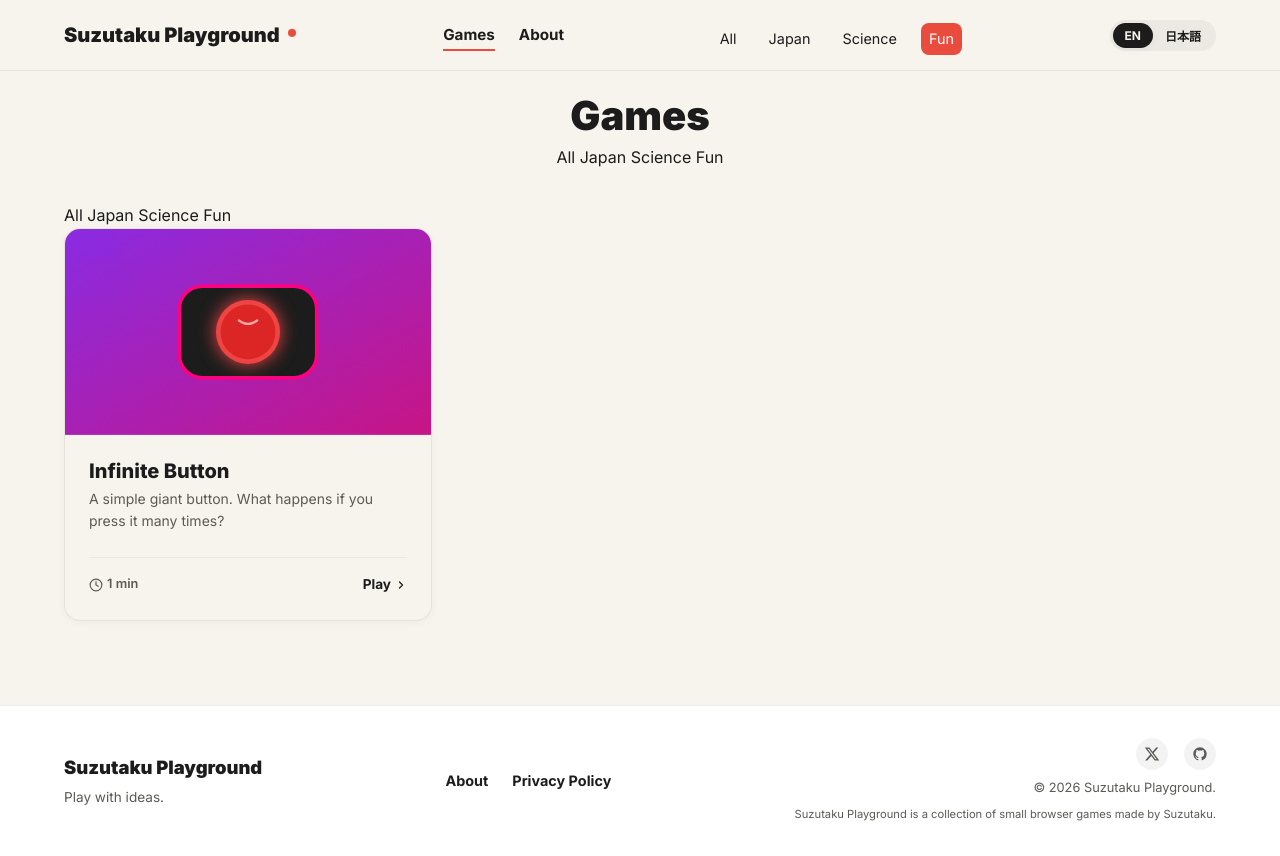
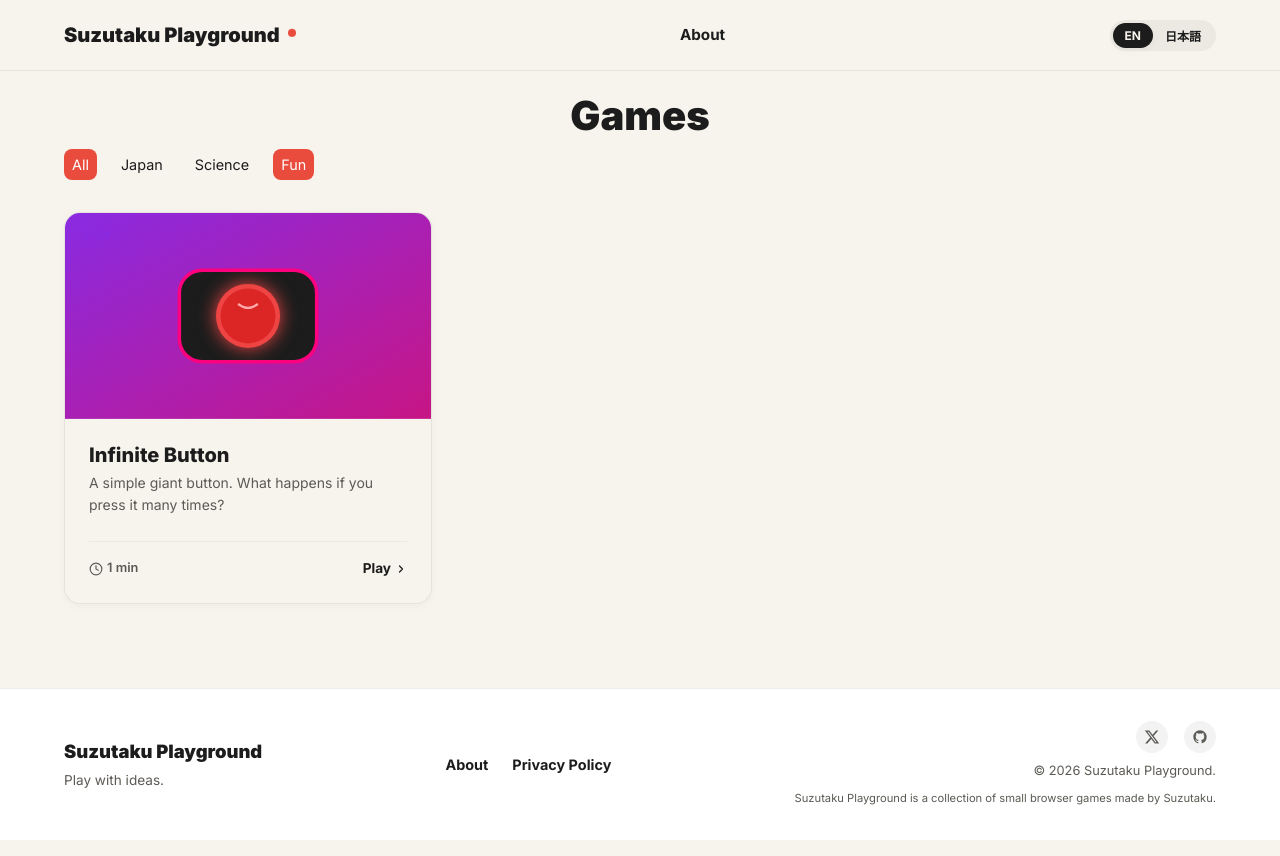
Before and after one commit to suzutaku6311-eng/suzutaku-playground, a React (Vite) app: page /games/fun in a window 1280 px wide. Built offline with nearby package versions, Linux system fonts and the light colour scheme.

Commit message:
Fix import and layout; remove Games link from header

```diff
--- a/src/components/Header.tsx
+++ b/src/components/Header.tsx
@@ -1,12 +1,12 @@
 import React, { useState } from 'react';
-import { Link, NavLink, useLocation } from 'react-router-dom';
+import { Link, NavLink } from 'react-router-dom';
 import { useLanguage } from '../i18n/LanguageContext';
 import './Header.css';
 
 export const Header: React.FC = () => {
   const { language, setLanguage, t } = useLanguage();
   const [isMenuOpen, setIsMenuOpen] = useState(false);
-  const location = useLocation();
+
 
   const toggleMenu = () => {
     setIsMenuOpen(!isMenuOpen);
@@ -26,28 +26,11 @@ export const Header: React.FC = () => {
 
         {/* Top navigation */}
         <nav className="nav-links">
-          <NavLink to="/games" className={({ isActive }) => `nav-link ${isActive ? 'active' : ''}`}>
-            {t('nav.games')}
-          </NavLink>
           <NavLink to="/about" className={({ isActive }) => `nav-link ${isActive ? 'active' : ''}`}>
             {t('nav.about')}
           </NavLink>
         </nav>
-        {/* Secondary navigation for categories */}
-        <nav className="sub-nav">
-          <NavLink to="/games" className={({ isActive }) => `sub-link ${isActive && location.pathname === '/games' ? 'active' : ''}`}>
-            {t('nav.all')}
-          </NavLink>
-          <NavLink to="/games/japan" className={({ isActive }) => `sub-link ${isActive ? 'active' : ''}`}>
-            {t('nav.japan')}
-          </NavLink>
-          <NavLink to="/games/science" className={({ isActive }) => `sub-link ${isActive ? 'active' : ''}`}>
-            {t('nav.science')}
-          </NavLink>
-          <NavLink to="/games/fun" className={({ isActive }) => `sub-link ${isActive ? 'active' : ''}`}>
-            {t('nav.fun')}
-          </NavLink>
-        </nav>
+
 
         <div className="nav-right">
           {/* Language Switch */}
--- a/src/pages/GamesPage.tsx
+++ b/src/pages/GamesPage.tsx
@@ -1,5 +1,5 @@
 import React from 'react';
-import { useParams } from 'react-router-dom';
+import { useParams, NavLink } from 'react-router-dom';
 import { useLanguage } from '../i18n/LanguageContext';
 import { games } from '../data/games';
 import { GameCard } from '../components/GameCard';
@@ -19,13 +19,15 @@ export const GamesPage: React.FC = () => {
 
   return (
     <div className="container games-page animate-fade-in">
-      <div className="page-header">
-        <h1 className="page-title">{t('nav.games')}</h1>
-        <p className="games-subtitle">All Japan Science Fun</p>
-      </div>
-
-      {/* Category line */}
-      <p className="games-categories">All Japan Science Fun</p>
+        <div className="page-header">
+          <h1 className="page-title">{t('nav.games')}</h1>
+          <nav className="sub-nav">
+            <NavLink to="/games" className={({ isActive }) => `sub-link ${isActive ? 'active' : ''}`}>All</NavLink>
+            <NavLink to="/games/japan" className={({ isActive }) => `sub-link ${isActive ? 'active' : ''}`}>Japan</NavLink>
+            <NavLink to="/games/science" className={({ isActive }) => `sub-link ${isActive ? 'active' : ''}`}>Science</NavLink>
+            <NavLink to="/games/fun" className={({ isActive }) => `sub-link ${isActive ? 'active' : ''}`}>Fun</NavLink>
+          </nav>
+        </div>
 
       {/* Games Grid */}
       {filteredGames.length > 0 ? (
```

■ ■ ■

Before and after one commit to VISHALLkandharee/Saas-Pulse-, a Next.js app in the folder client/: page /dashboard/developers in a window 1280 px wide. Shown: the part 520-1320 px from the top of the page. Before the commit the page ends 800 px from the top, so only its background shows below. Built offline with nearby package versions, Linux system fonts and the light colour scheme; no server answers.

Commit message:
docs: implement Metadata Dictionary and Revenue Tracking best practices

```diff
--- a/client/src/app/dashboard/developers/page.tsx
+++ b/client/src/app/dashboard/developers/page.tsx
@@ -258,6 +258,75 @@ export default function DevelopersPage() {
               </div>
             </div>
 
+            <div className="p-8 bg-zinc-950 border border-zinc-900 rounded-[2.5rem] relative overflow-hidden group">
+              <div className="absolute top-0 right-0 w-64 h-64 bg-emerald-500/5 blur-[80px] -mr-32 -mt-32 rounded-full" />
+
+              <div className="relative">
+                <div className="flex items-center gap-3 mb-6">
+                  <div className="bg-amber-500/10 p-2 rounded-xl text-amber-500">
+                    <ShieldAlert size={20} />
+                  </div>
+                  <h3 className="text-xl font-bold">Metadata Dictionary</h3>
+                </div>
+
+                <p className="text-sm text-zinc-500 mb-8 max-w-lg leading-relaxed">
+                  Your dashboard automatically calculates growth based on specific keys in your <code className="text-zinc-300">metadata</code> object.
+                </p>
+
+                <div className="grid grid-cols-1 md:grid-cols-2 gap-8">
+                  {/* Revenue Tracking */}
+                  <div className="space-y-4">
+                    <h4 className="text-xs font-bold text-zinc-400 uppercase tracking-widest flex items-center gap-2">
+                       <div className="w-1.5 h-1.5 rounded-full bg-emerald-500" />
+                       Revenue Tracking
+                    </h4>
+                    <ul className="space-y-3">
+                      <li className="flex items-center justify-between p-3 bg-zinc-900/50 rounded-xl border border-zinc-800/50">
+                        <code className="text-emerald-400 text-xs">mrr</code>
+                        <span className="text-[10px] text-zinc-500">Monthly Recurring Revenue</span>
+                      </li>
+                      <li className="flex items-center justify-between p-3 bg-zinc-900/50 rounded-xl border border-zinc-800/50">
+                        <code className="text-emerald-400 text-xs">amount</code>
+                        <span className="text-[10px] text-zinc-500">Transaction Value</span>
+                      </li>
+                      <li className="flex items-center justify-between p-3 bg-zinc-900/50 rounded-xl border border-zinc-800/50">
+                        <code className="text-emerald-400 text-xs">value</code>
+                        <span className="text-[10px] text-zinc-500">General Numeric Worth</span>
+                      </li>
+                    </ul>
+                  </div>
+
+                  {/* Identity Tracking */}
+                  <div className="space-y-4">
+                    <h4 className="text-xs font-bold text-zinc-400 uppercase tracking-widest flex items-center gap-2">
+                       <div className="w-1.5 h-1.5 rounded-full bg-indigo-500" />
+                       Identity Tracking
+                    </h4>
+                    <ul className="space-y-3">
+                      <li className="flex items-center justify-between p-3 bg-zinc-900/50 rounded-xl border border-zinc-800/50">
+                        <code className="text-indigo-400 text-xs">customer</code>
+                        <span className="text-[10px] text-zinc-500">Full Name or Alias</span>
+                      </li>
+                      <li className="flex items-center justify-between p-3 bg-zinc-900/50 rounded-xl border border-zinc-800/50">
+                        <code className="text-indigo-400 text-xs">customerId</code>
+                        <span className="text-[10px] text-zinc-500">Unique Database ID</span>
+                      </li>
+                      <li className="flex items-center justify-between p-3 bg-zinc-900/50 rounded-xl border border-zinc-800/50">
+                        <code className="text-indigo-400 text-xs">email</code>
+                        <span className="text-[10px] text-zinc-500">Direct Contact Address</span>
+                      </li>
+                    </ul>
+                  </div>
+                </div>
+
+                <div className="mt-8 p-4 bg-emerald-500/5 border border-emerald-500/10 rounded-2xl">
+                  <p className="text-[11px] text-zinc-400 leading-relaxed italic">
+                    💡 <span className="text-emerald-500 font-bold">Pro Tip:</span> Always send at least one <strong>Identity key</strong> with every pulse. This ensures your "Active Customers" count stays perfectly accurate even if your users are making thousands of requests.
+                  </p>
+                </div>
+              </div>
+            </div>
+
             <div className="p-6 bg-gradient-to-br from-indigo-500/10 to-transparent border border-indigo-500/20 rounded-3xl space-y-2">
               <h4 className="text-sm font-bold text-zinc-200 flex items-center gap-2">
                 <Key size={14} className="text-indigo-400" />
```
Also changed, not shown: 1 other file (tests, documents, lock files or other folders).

■ ■ ■

Task prompt >> Go through the lines above and copy any that contain "with".

Answer space >>
Before and after one commit to suzutaku6311-eng/suzutaku-playground, a React (Vite) app: page /games/fun in a window 1280 px wide. Built offline with nearby package versions, Linux system fonts and the light colour scheme.
Before and after one commit to VISHALLkandharee/Saas-Pulse-, a Next.js app in the folder client/: page /dashboard/developers in a window 1280 px wide. Shown: the part 520-1320 px from the top of the page. Before the commit the page ends 800 px from the top, so only its background shows below. Built offline with nearby package versions, Linux system fonts and the light colour scheme; no server answers.
+                    💡 <span className="text-emerald-500 font-bold">Pro Tip:</span> Always send at least one <strong>Identity key</strong> with every pulse. This ensures your "Active Customers" count stays perfectly accurate even if your users are making thousands of requests.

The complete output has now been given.